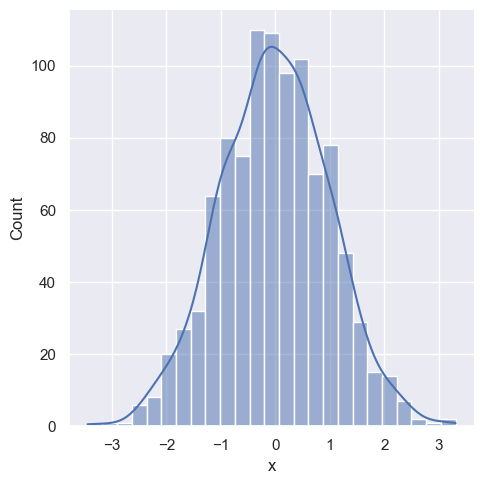
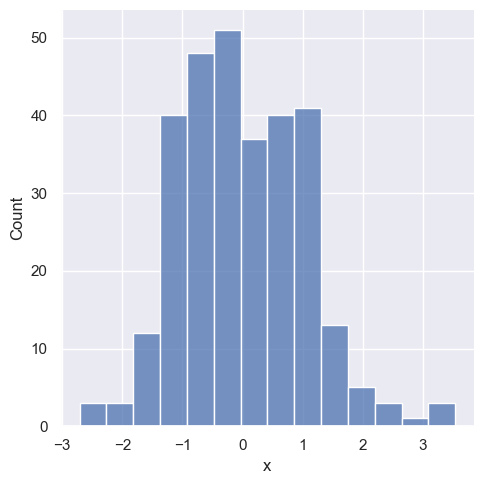
The notebook cell's code change between the first figure and the second:
--- before
+++ after
@@ -1,2 +1,2 @@
-plt.figure(figsize=(4, 2))
-sns.displot(data=data, x='x', kde=True)
+plt.figure(figsize=(3, 2))
+sns.displot(data=data, x='x')

Commit: file part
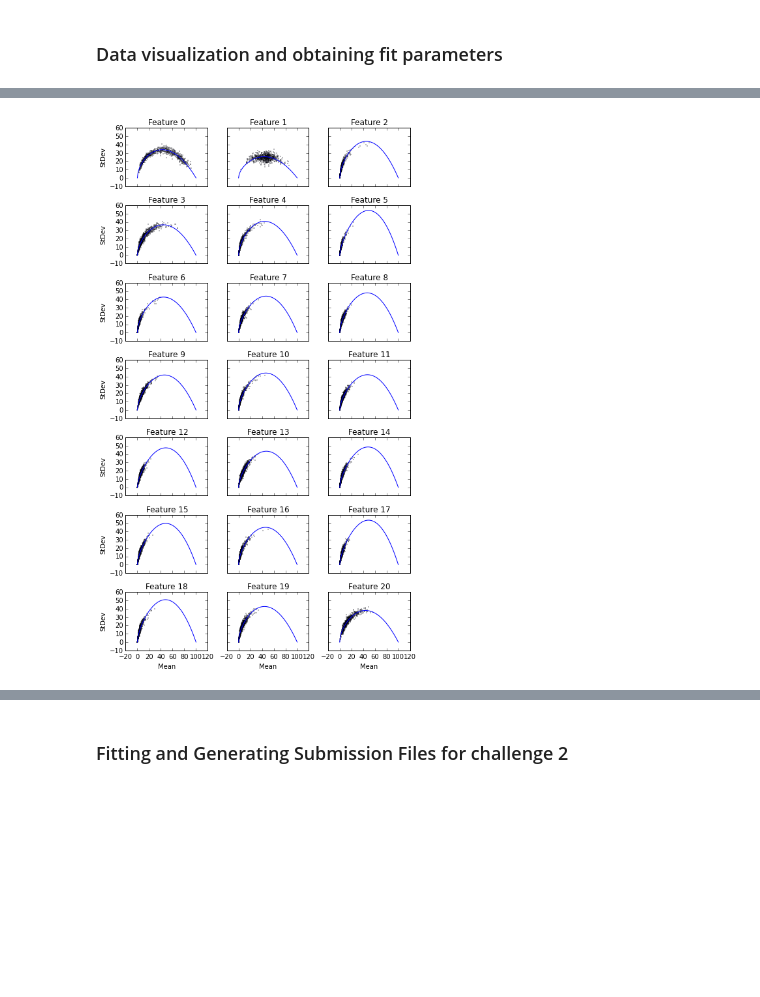
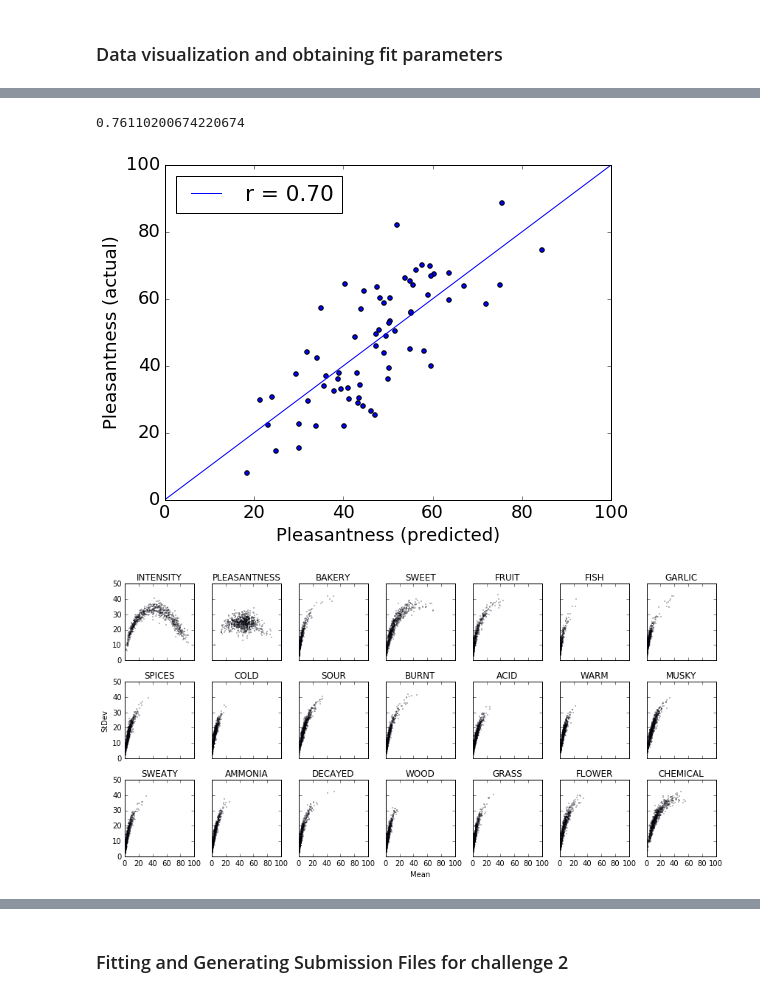
Before and after one commit to dream-olfaction/olfaction-prediction, a Jupyter notebook: opc_python/gerkin/collaborative.ipynb, the cells around one changed output, grey strips where cells are left out. Drawn from its saved outputs; the diff is of its cells as text; code cells hidden in the pictures; blank space fills up the shorter version.

```diff
--- a/opc_python/gerkin/collaborative.ipynb
+++ b/opc_python/gerkin/collaborative.ipynb
@@ -217,0 +218,16 @@ plt.tight_layout()
+# %%
+import matplotlib
+matplotlib.rcParams['font.size'] = 18
+plt.figure(figsize=(8,6))
+intensity = Y_leaderboard['mean_std'][:,0]
+intensity2 = -np.log(100/intensity - 1)
+intensity2 += 0.9*np.random.randn(69)
+intensity2 = 100/(1+np.exp(-intensity2))
+plt.scatter(intensity,intensity2)
+plt.xlabel('Intensity (predicted)')
+plt.ylabel('Intensity (actual)')
+plt.xlim(0,100)
+plt.ylim(0,100)
+plt.plot([0,100],[0,100],label='r = 0.75')
+plt.legend(loc=2)
+np.corrcoef(intensity,intensity2)[0,1]
@@ -218,32 +237,51 @@ plt.tight_layout()
+# %%
+plt.figure(figsize=(8,6))
+intensity = Y_leaderboard['mean_std'][:,1]
+intensity2 = -np.log(100/intensity - 1)
+intensity2 += 0.55*np.random.randn(69)
+intensity2 = 100/(1+np.exp(-intensity2))
+plt.scatter(intensity,intensity2)
+plt.xlabel('Pleasantness (predicted)')
+plt.ylabel('Pleasantness (actual)')
+plt.xlim(0,100)
+plt.ylim(0,100)
+plt.plot([0,100],[0,100],label='r = 0.70')
+plt.legend(loc=2)
+np.corrcoef(intensity,intensity2)[0,1]
+# %% [output]
+0.76110200674220674
+[figure, added]
 # %%
 # Plot stdev vs mean for each descriptor, and fit to a theoretically-motivated function.
 # These fit parameters will be used in the final model fit.
 def f_transformation(x, k0=1.0, k1=1.0):
     return 100*(k0*(x/100)**(k1*0.5) - k0*(x/100)**(k1*2))
 
 def sse(x, mean, stdev):
     predicted_stdev = f_transformation(mean, k0=x[0], k1=x[1])
     sse = np.sum((predicted_stdev - stdev)**2)
     return sse
 
-fig,axes = plt.subplots(7,3,sharex=True,sharey=True,figsize=(7,12))
+fig,axes = plt.subplots(3,7,sharex=True,sharey=True,figsize=(12,6))
 ax = axes.flat
 trans_params = {col:None for col in range(21)}
 from scipy.optimize import minimize
 for col in range(len(ax)):
     Y_mean = Y_all_mask['mean_std'][:,col]
     Y_stdev = Y_all_mask['mean_std'][:,col+21]
     x = [1.0,1.0]
     res = minimize(sse, x, args=(Y_mean,Y_stdev), method='L-BFGS-B')
     trans_params[col] = res.x # We will use these for our transformations.
     ax[col].scatter(Y_mean,Y_stdev,s=0.1)
     x_ = np.linspace(0,100,100)
-    ax[col].plot(x_,f_transformation(x_, k0=res.x[0], k1=res.x[1]))
-    ax[col].set_title('Feature %d' % col)
-    if col >= 18:
+    #ax[col].plot(x_,f_transformation(x_, k0=res.x[0], k1=res.x[1]))
+    ax[col].set_title(perceptual_headers[col+6].split('/')[1 if col==1 else 0])
+    ax[col].set_xlim(0,100)
+    ax[col].set_ylim(0,50)
+    if col == 17:
         ax[col].set_xlabel('Mean')
-    if col % 3 == 0:
+    if col == 7:
         ax[col].set_ylabel('StDev')
 plt.tight_layout()
 # %% [output]
-[figure, old version]
+[figure, new version]
```
Also changed, not shown: parts of 3 cells of this notebook, 2 other files.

* * *

** Requirement **
Show every line above in which the word "axes" is found.

** Answer to the problem **
-fig,axes = plt.subplots(7,3,sharex=True,sharey=True,figsize=(7,12))
+fig,axes = plt.subplots(3,7,sharex=True,sharey=True,figsize=(12,6))
 ax = axes.flat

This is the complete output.